Frankly, I’m in two minds about Misra. Any artist with his level of idealism deserves to be taken very seriously (he lives in penury, writes only for little magazines that don’t publish popular authors and refuses to sell his stories for use in theatre), and there is a lot of truth in his laments about books being sold as “commodities”, and about how even the anti-establishment eventually becomes marketable. However, excessive “integrity” of this sort can make a writer inflexible and make his work inaccessible as well as critic-resistant. Also, there’s something a little disingenuous about Misra’s claim that the “establishment” would never “dare touch” his stories. In that sense, there’s something both ironical and pleasing about the fact that this collection is under the banner of a mainstream publisher. Now for that market...
A few years ago the experimental psychologists Daniel Simons and Christopher Chabris broke new ground in demonstrating how limited our perceptions can be - and the phenomenon of inattentional blindness - with their “Gorillas in our Midst” experiment. The experiment showed that a surprisingly large number of people watching a video of students playing basketball had failed to notice a man dressed in a gorilla suit, who even faced the camera and thumped his chest for a few seconds. The attention of the viewers was elsewhere – they had been asked to count the number of ball passes made in the video – but the results were still surprising, as were the reactions when they realised what they had missed.

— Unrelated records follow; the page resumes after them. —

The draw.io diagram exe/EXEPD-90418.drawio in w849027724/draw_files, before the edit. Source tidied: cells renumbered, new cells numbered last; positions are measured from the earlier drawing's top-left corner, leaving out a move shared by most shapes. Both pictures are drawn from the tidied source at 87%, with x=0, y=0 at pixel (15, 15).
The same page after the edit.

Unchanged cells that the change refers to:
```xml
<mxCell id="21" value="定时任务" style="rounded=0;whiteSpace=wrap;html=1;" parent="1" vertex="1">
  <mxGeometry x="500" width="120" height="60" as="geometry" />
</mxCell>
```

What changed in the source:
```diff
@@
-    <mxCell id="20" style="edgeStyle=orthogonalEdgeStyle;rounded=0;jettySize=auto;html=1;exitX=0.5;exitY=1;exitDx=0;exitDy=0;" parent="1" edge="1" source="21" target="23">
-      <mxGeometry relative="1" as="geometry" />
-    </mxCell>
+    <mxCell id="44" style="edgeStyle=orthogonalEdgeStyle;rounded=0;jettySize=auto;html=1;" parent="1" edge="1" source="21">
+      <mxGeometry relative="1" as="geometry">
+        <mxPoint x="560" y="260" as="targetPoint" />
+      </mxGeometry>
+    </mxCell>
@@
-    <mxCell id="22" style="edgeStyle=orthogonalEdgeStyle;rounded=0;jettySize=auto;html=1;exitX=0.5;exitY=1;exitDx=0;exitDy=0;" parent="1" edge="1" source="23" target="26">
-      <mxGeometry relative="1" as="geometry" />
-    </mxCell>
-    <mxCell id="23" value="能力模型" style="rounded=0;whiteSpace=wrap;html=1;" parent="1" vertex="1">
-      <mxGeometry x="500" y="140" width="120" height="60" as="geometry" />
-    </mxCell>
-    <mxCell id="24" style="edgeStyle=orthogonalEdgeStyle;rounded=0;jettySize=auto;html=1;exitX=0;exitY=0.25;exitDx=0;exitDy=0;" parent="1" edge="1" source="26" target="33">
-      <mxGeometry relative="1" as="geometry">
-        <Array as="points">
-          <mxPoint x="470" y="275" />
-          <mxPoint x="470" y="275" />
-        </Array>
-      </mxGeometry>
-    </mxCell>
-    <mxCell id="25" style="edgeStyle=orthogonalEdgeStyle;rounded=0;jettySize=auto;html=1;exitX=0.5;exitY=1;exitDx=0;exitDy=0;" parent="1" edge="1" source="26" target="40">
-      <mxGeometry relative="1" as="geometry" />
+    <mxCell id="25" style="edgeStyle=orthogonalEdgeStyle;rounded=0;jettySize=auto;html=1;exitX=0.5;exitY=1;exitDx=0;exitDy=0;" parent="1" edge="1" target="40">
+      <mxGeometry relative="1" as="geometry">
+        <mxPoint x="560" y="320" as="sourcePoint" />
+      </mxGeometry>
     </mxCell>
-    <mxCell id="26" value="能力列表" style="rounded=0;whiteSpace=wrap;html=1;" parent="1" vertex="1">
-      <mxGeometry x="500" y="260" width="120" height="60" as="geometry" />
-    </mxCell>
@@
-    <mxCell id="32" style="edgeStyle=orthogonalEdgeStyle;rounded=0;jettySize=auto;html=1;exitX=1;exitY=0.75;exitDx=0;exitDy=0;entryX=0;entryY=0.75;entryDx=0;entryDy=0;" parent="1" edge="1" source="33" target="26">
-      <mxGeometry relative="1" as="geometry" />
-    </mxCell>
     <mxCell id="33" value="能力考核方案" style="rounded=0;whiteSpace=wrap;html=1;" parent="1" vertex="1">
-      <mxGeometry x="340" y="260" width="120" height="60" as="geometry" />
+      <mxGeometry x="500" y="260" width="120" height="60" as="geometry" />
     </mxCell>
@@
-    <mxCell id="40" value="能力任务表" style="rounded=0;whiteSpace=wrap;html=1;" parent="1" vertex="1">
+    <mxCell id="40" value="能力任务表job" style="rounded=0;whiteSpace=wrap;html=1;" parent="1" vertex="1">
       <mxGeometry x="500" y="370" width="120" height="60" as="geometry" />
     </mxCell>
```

Now Chabris and Simons have a book, The Invisible Gorilla, which discuses the repercussions of the experiment, placing it in the context of real-life incidents such as the case of the policeman who failed to see his colleagues beating up an innocent man right in front of his eyes (he was chasing a criminal at the time). The central thesis is that most people don’t understand everyday illusions such as “the illusion of attention” – which leads us to believe, for example, that we can drive efficiently while talking on a cell-phone. Or that an experienced radiologist examining an X-Ray is unlikely to miss something obvious (such as a wire accidentally left inside a patient’s body) when he might be looking for something else.
The Invisible Gorilla is an entertaining work, but I wouldn’t be surprised if it stirs controversy for the authors’ casual dismissal of a Pulitzer Prize-winning piece of journalism: Gene Weingarten’s 2008 feature about the famous violinist Joshua Bell playing music in a Washington subway and being scarcely noticed by the people nearby. The conclusion of Weingarten’s piece centred on the lack of appreciation for beauty and art in the modern world, but The Invisible Gorilla offers a simpler explanation: the conditions of the experiment – rush hour on a weekday morning, commuters focused on getting to work – ensured that no one would have mental space for Bell’s performance. “This stunt provides no evidence for a lack of aesthetic appreciation,” say Simons and Chabris, who even go on to suggest that the Pulitzer Prize committee were duped. I sense an intellectual brawl in the works.
[Some earlier snippets here and here]